What is expected ▸
Locate every line in the records below that contains the word "styles", and copy each one.

Exercise data ▸
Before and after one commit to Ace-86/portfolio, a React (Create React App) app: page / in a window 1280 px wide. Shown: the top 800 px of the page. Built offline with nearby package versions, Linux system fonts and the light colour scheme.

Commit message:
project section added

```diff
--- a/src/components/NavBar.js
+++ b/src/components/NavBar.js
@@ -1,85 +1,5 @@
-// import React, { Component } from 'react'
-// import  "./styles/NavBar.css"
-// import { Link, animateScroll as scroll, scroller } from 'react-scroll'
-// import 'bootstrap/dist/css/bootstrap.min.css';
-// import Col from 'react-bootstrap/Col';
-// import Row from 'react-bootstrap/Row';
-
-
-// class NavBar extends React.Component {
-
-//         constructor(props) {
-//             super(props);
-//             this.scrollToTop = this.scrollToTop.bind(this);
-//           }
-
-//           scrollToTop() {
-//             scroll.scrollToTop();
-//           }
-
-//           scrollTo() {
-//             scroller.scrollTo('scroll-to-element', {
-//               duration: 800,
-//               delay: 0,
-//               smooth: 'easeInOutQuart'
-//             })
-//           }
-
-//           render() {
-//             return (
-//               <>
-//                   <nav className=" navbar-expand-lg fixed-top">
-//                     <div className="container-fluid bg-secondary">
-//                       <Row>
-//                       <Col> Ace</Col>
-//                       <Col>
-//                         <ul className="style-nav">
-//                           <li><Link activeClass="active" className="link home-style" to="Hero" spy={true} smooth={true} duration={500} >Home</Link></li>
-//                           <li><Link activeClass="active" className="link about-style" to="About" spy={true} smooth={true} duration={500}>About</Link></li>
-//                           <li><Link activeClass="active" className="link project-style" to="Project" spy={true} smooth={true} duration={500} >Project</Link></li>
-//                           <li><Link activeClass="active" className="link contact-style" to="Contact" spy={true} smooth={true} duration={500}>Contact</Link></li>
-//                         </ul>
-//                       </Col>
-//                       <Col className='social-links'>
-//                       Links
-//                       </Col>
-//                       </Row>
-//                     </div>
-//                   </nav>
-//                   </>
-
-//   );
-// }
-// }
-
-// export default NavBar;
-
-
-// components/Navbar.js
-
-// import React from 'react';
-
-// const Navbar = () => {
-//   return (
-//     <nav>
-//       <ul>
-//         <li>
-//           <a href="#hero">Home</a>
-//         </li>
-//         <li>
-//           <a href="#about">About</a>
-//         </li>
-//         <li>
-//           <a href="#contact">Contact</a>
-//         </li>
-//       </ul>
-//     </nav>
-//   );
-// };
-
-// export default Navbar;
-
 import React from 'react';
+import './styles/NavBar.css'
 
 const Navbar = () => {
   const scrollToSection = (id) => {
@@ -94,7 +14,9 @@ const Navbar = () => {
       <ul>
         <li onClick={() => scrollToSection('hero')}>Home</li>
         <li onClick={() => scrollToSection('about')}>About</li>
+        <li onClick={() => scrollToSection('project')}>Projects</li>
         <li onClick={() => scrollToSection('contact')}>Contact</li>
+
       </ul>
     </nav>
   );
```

Output for this task ▸
-// import  "./styles/NavBar.css"
+import './styles/NavBar.css'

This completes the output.